(Beginning of Excerpted records)
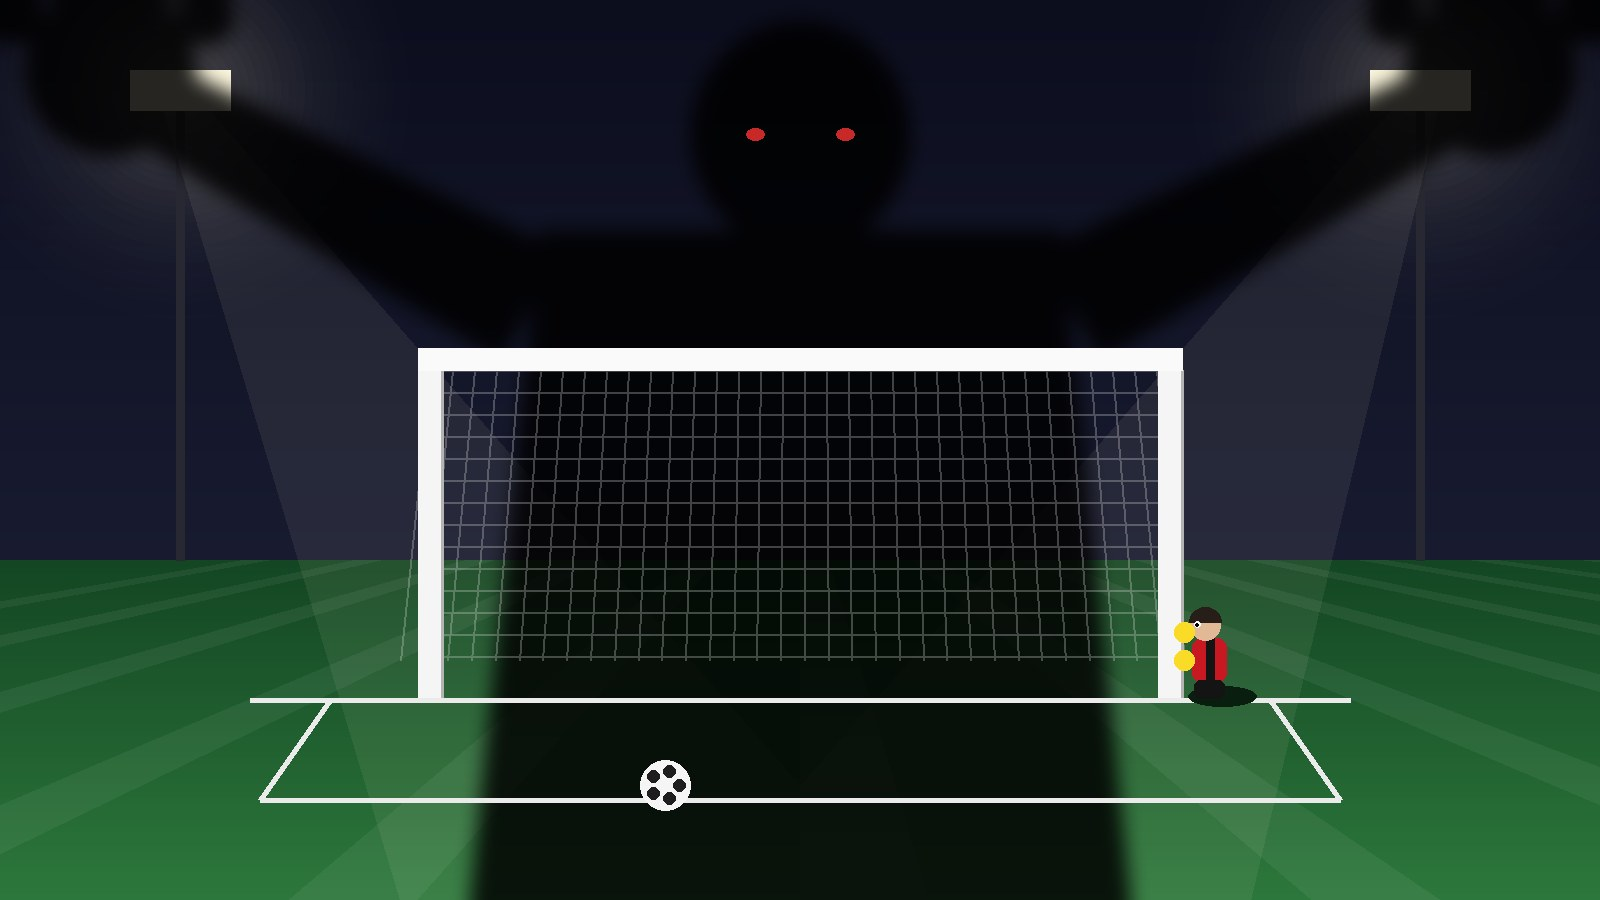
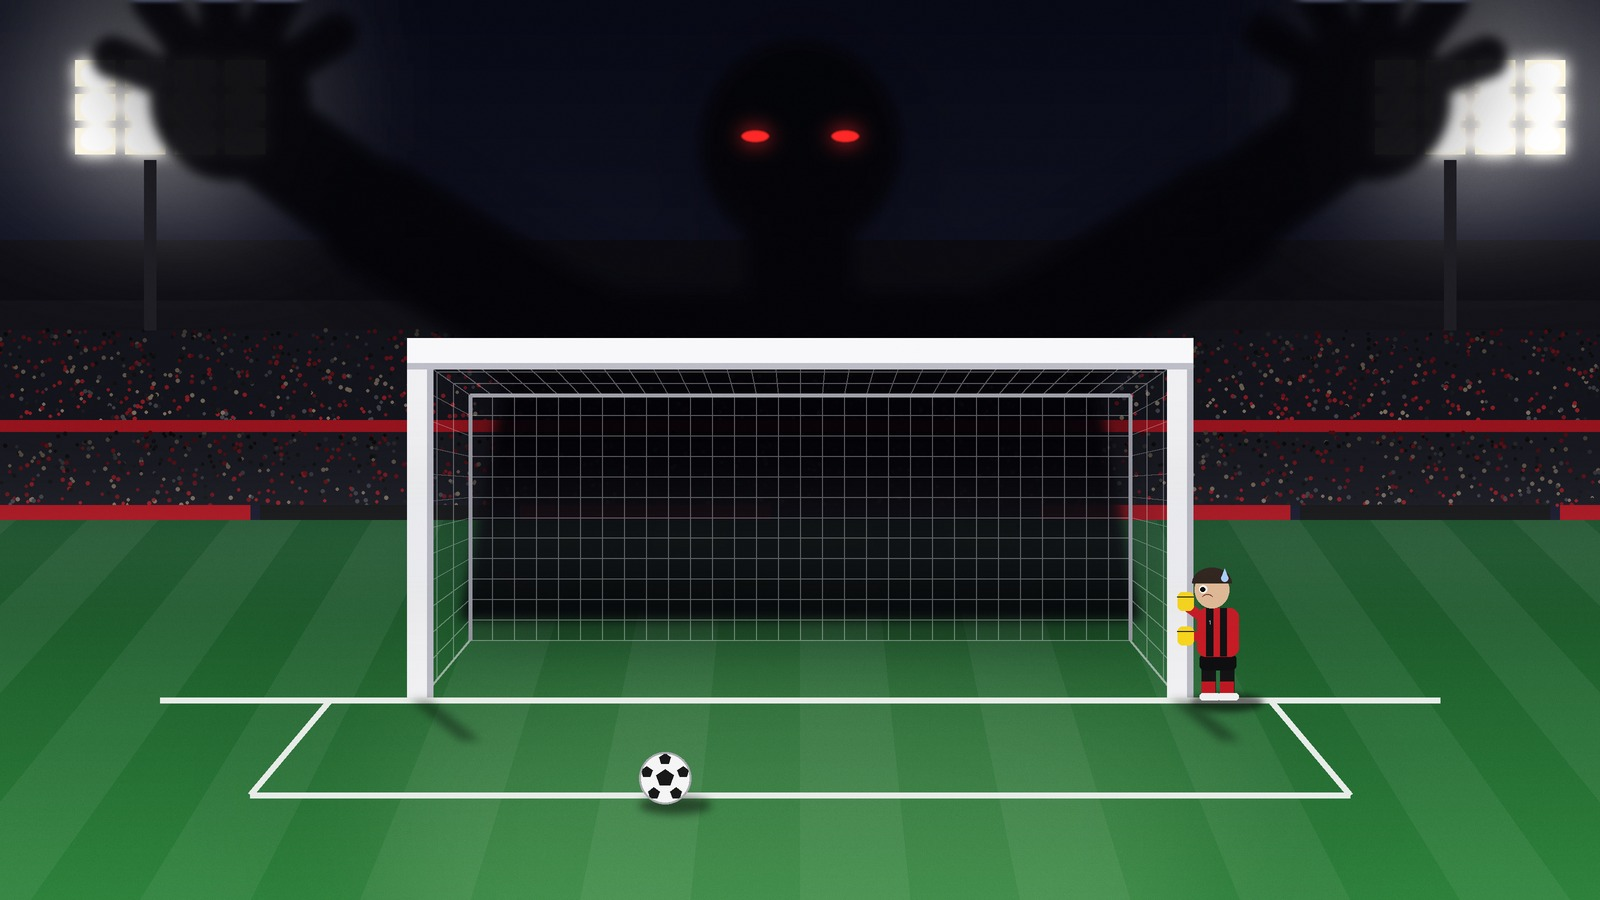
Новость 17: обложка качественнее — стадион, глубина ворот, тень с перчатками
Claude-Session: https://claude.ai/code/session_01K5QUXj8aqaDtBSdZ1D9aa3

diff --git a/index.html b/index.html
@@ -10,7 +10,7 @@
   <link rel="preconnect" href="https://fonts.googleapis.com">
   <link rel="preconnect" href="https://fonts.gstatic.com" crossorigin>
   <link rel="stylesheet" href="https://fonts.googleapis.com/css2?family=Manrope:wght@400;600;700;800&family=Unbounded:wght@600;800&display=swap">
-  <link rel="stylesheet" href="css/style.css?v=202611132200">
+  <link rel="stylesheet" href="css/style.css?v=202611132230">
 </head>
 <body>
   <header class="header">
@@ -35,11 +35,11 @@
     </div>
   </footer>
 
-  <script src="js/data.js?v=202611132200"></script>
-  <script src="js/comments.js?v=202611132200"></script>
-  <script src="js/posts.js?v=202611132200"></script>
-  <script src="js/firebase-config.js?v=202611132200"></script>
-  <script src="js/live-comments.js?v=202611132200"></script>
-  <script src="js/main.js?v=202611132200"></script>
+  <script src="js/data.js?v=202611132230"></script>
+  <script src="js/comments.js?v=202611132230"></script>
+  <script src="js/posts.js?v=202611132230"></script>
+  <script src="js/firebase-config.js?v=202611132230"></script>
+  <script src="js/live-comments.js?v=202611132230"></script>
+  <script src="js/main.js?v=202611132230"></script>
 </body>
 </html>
(End of Excerpted records)
- Work to be completed
Once the pictures are dropped, set down everything else in the records exactly.

- Solution for this problem
Новость 17: обложка качественнее — стадион, глубина ворот, тень с перчатками
Claude-Session: https://claude.ai/code/session_01K5QUXj8aqaDtBSdZ1D9aa3

diff --git a/index.html b/index.html
@@ -10,7 +10,7 @@
   <link rel="preconnect" href="https://fonts.googleapis.com">
   <link rel="preconnect" href="https://fonts.gstatic.com" crossorigin>
   <link rel="stylesheet" href="https://fonts.googleapis.com/css2?family=Manrope:wght@400;600;700;800&family=Unbounded:wght@600;800&display=swap">
-  <link rel="stylesheet" href="css/style.css?v=202611132200">
+  <link rel="stylesheet" href="css/style.css?v=202611132230">
 </head>
 <body>
   <header class="header">
@@ -35,11 +35,11 @@
     </div>
   </footer>
 
-  <script src="js/data.js?v=202611132200"></script>
-  <script src="js/comments.js?v=202611132200"></script>
-  <script src="js/posts.js?v=202611132200"></script>
-  <script src="js/firebase-config.js?v=202611132200"></script>
-  <script src="js/live-comments.js?v=202611132200"></script>
-  <script src="js/main.js?v=202611132200"></script>
+  <script src="js/data.js?v=202611132230"></script>
+  <script src="js/comments.js?v=202611132230"></script>
+  <script src="js/posts.js?v=202611132230"></script>
+  <script src="js/firebase-config.js?v=202611132230"></script>
+  <script src="js/live-comments.js?v=202611132230"></script>
+  <script src="js/main.js?v=202611132230"></script>
 </body>
 </html>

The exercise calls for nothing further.